Controversy over whether a fracking well will be drilled in St. Tammany Parish — an issue that burned white-hot through most of 2014 — has been largely dormant through the first few months of this year. But that is likely to change in the coming weeks, with decisions expected on several fronts.
Since the Louisiana Department of Natural Resources issued Helis Oil & Gas Co. a drilling permit for an exploratory well in the parish in December, all eyes have been on the U.S. Army Corps of Engineers, to which Helis applied for a permit to drill in wetlands because most of its proposed 3.2-acre drilling site is defined as wetlands.
The application remains under review, but the Louisiana Department of Environmental Quality this week issued a water quality certificate for the project, a necessary precursor to getting permission from the Corps.
Like many of the various approvals the project has needed, the Corps permit is the subject of a lawsuit. Lawyers working on behalf of the town of Abita Springs filed suit in February in federal court in New Orleans in an effort to prevent the Corps from issuing the permit, arguing that the agency had failed to provide enough information for public comment and illegally denied the town’s request for a public hearing on the application.
The Corps has until mid-April to respond. A spokesman for the U.S. Department of Justice has refused to comment other than to say the permit application is still under review. A Corps spokesman could not comment on when a decision on the permit would be forthcoming.
Meanwhile, attorneys for Abita Springs and Helis are due to appear March 24 in another courtroom, this one a state district court in St. Tammany Parish.
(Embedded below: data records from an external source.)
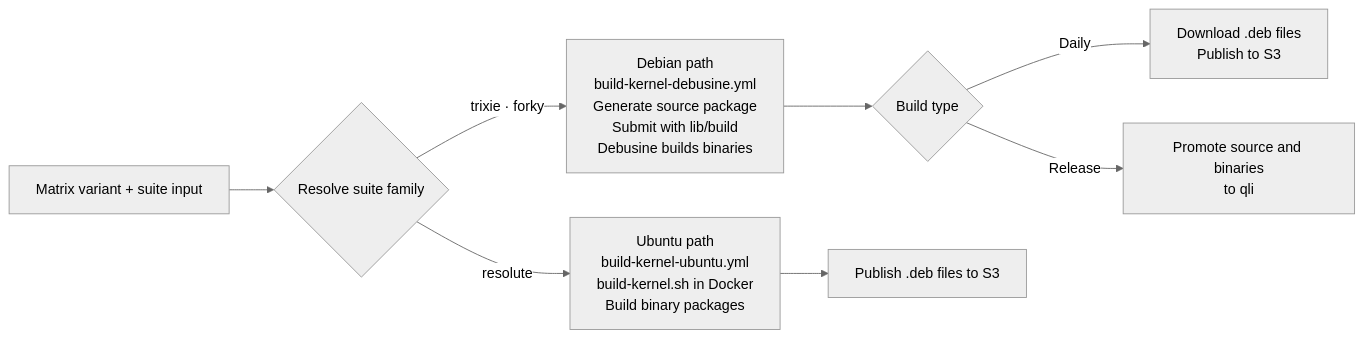
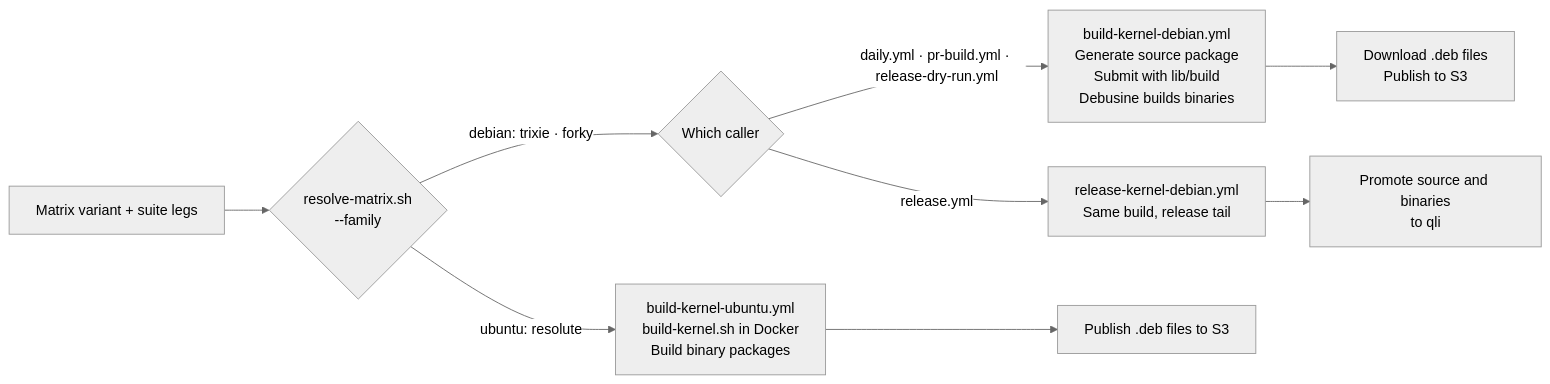
Before and after one commit to qualcomm-linux/pkg-linux-qcom: the first of 6 diagrams in README.md, drawn with Mermaid (neutral theme). The commit also changed other lines of this file and 12 other files, not shown here.

````diff
--- a/README.md
+++ b/README.md
@@ -269,12 +295,14 @@
 ```mermaid
 flowchart LR
-    IN["Matrix variant + suite input"] --> R{"Resolve suite family"}
+    IN["Matrix variant + suite legs"] --> R{"resolve-matrix.sh\n--family"}
 
-    R -->|"trixie · forky"| DEB["Debian path\nbuild-kernel-debusine.yml\nGenerate source package\nSubmit with lib/build\nDebusine builds binaries"]
-    R -->|"resolute"| UBU["Ubuntu path\nbuild-kernel-ubuntu.yml\nbuild-kernel.sh in Docker\nBuild binary packages"]
+    R -->|"debian: trixie · forky"| DT{"Which caller"}
+    R -->|"ubuntu: resolute"| UBU["build-kernel-ubuntu.yml\nbuild-kernel.sh in Docker\nBuild binary packages"]
 
-    DEB --> DOUT{"Build type"}
-    DOUT -->|Daily| S3["Download .deb files\nPublish to S3"]
-    DOUT -->|Release| QLI["Promote source and binaries\nto qli"]
+    DT -->|"daily.yml · pr-build.yml · release-dry-run.yml"| DEB["build-kernel-debian.yml\nGenerate source package\nSubmit with lib/build\nDebusine builds binaries"]
+    DT -->|"release.yml"| REL["release-kernel-debian.yml\nSame build, release tail"]
+
+    DEB --> S3["Download .deb files\nPublish to S3"]
+    REL --> QLI["Promote source and binaries\nto qli"]
     UBU --> US3["Publish .deb files to S3"]
 ```
````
In that suit — and a similar one filed by the parish in state court in Baton Rouge — attorneys for the government agencies argue, among other things, that parish zoning laws prevent a well from being drilled at the site Helis has proposed, east of La. 1088 and north of Interstate 12.
An attorney for Helis, however, has asked the St. Tammany court to delay the hearing until after an April 20 hearing scheduled in the Baton Rouge court. The company said that because the Baton Rouge case was filed first and covers much of the same ground as the suit filed in St. Tammany Parish, the St. Tammany hearing should come second.
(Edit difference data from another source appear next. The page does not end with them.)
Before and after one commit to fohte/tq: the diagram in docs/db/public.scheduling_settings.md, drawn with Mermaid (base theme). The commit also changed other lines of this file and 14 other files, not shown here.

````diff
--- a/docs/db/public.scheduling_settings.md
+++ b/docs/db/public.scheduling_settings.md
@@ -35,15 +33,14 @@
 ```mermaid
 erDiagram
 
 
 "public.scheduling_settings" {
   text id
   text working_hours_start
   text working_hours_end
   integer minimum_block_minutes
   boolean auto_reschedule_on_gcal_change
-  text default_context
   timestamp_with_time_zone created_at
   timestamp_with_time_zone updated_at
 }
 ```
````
Lisa Jordan, the attorney representing Abita Springs, has opposed a delay and urged the court to hold the hearing as scheduled.
It does not appear that new federal government rules on fracking issued Friday by the Obama administration will have an impact on the Helis project. A company spokesman said Helis officials plan to review them. But the proposed well would be on private property, and the new regulations would apply only on public land.
Fracking, which has helped fuel a boom in domestic oil and gas production, is a controversial process. Environmentalists argue that it poses a danger to local water supplies and wildlife, while proponents claim that it could help free the U.S. from its dependence on foreign oil imports.
Follow Faimon A. Roberts III on Twitter, @faimon.